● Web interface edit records
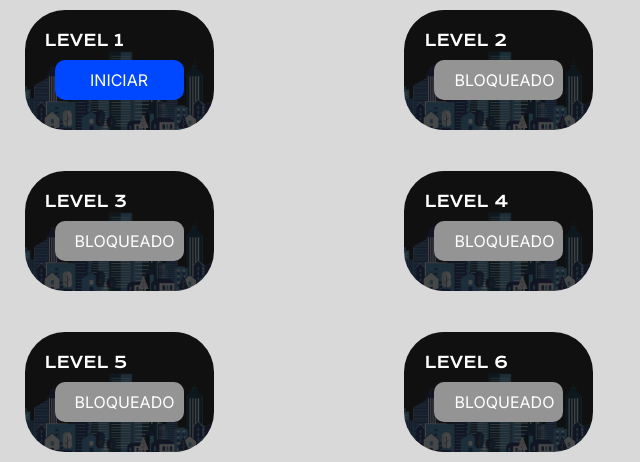
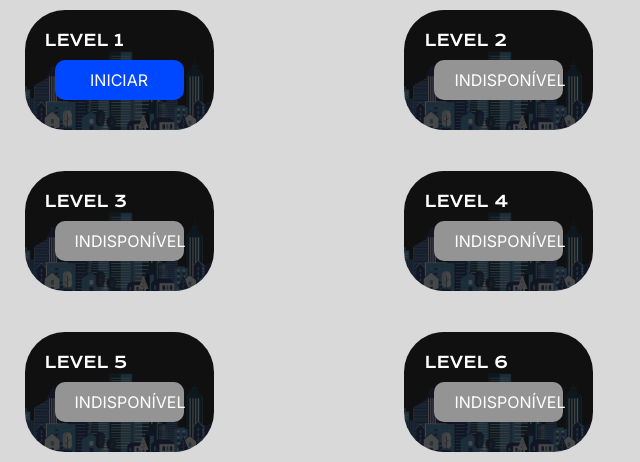
Before and after one commit to GustavoHey/Projeto-Unifil, a plain HTML site: page paginas/níveis.html in a window 1280 px wide. Shown: the part 230-692 px from the top of the page, 326-966 px from the left. Drawn offline with nearby package versions, Linux system fonts and the light colour scheme.

Commit message:
INDISPONIVEL níveis.html
OPÇÕES INDISPONIVEÍS ATÉ MAIORES PLANOS.

```diff
--- a/paginas/níveis.html
+++ b/paginas/níveis.html
@@ -40,31 +40,31 @@
             <div class="level">
                 <A>LEVEL 2</A>
                 <div class="levelbntblock">
-                    <a href="#">BLOQUEADO</a>
+                    <a href="#">INDISPONÍVEL</a>
                 </div>
             </div>
             <div class="level">
                 <A>LEVEL 3</A>
                 <div class="levelbntblock">
-                    <a href="#">BLOQUEADO</a>
+                    <a href="#">INDISPONÍVEL</a>
                 </div>
             </div>
             <div class="level">
                 <A>LEVEL 4</A>
                 <div class="levelbntblock">
-                    <a href="#">BLOQUEADO</a>
+                    <a href="#">INDISPONÍVEL</a>
                 </div>
             </div>
             <div class="level">
                 <A>LEVEL 5</A>
                 <div class="levelbntblock">
-                    <a href="#">BLOQUEADO</a>
+                    <a href="#">INDISPONÍVEL</a>
                 </div>
             </div>
             <div class="level">
                 <A>LEVEL 6</A>
                 <div class="levelbntblock">
-                    <a href="#">BLOQUEADO</a>
+                    <a href="#">INDISPONÍVEL</a>
                 </div>
             </div>
         </div>
```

● Work to be completed
Give the entries above again word for word, without any pictures.

● Task result
Before and after one commit to GustavoHey/Projeto-Unifil, a plain HTML site: page paginas/níveis.html in a window 1280 px wide. Shown: the part 230-692 px from the top of the page, 326-966 px from the left. Drawn offline with nearby package versions, Linux system fonts and the light colour scheme.

Commit message:
INDISPONIVEL níveis.html
OPÇÕES INDISPONIVEÍS ATÉ MAIORES PLANOS.

```diff
--- a/paginas/níveis.html
+++ b/paginas/níveis.html
@@ -40,31 +40,31 @@
             <div class="level">
                 <A>LEVEL 2</A>
                 <div class="levelbntblock">
-                    <a href="#">BLOQUEADO</a>
+                    <a href="#">INDISPONÍVEL</a>
                 </div>
             </div>
             <div class="level">
                 <A>LEVEL 3</A>
                 <div class="levelbntblock">
-                    <a href="#">BLOQUEADO</a>
+                    <a href="#">INDISPONÍVEL</a>
                 </div>
             </div>
             <div class="level">
                 <A>LEVEL 4</A>
                 <div class="levelbntblock">
-                    <a href="#">BLOQUEADO</a>
+                    <a href="#">INDISPONÍVEL</a>
                 </div>
             </div>
             <div class="level">
                 <A>LEVEL 5</A>
                 <div class="levelbntblock">
-                    <a href="#">BLOQUEADO</a>
+                    <a href="#">INDISPONÍVEL</a>
                 </div>
             </div>
             <div class="level">
                 <A>LEVEL 6</A>
                 <div class="levelbntblock">
-                    <a href="#">BLOQUEADO</a>
+                    <a href="#">INDISPONÍVEL</a>
                 </div>
             </div>
         </div>
```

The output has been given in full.